Climate change is no longer a silent issue

Ole Seidenberg - in Bonn, Germany

Delegates from 182 nations are gathering in Bonn, Germany, today to start discussions on negotiating texts which could form the basis of an ambitious United Nations-backed climate change deal to slash greenhouse gas emissions, expected to be clinched in Copenhagen in December this year.

The two-week Bonn talks, the second round of UN climate change talks this year, are expected to draw over 4,000 participants, including representatives from governments, the private sector, environmental organisations and research institutions - and rightly so. The decisions made in the next two weeks could make or break the chance of a successful new pact that is intended to succeed the Kyoto Protocol, whose first commitment period ends in 2012.

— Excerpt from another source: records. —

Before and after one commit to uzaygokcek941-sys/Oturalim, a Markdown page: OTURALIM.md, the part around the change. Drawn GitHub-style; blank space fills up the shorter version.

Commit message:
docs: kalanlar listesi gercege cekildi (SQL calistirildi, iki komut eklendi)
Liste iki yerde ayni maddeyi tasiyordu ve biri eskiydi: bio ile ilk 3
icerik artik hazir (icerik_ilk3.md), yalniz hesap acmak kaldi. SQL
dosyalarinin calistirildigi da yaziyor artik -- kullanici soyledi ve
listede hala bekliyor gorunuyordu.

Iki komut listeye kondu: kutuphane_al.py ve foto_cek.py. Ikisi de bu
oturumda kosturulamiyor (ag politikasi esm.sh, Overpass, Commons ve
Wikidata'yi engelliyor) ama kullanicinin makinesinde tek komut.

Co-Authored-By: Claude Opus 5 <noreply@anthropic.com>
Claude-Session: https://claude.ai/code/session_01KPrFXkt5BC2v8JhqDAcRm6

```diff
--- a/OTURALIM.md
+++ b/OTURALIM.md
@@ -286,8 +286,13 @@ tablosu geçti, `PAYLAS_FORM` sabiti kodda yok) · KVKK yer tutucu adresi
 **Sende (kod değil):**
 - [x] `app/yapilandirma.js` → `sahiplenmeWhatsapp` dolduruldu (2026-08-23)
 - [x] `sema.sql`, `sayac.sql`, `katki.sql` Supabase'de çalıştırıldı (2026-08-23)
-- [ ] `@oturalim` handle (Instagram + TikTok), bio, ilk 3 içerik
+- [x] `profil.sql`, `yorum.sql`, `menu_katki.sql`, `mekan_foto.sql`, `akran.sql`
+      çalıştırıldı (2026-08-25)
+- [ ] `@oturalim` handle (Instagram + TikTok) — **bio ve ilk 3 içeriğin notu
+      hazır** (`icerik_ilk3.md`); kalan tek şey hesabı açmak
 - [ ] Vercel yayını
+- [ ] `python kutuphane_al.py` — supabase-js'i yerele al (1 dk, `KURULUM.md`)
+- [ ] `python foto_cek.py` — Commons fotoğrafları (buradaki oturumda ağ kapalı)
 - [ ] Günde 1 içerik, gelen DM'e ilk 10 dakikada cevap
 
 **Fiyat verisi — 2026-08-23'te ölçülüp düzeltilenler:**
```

Unfortunately, recent events have left Non Governmental Organisation-observers and other experts with little reason to believe that so called Annex 1 countries are serious about achieving an ambitious outcome in Copenhagen. Many of the most developed countries, including Australia, Canada and Japan, obviously feel far too comfortable with limiting Global Warming to a maximum of 3 ° Celsius.  

On the other hand, developing countries know and know well that it is no longer up to us to speculate on the appropriate level of CO-2 Emission reduction, but that we should rather do whatever possible to prevent what still can be prevented.

Just in time for the Bonn talks, Kofi Annan's Global Humanitarian Forum in Geneva has released a report that reveals that already, each year climate change is responsible for a massive 300,000 deaths and costs the world in excess of $125bn   - more than all the current world aid.

Even more serious though is the fact that 99% of deaths from weather-related disasters are in developing countries. Yet the twelve countries least at risk have made $72bn available for their own adaptation needs while pledging only $400m to help the most vulnerable countries, the hardest hit by climate change, though having done the least to cause it.

Being an observer of the Bonn talks I am just beginning to realise the scope of what is going on here - and what many leading nations are missing. More than any other conflict or crisis that our world has faced before, this one needs a solution that can be calculated, but certainly hardly negotiated.  

As the chair of the IPCC (International Panel on Climate Change), Dr. Rajendra Pachauri, puts it: "Four billion people are vulnerable now and 500 million are at extreme risk due to climate change. The scale of devastation is so great that it is hard to believe the truth behind it, or how it is possible that so many people remain ignorant of this crisis."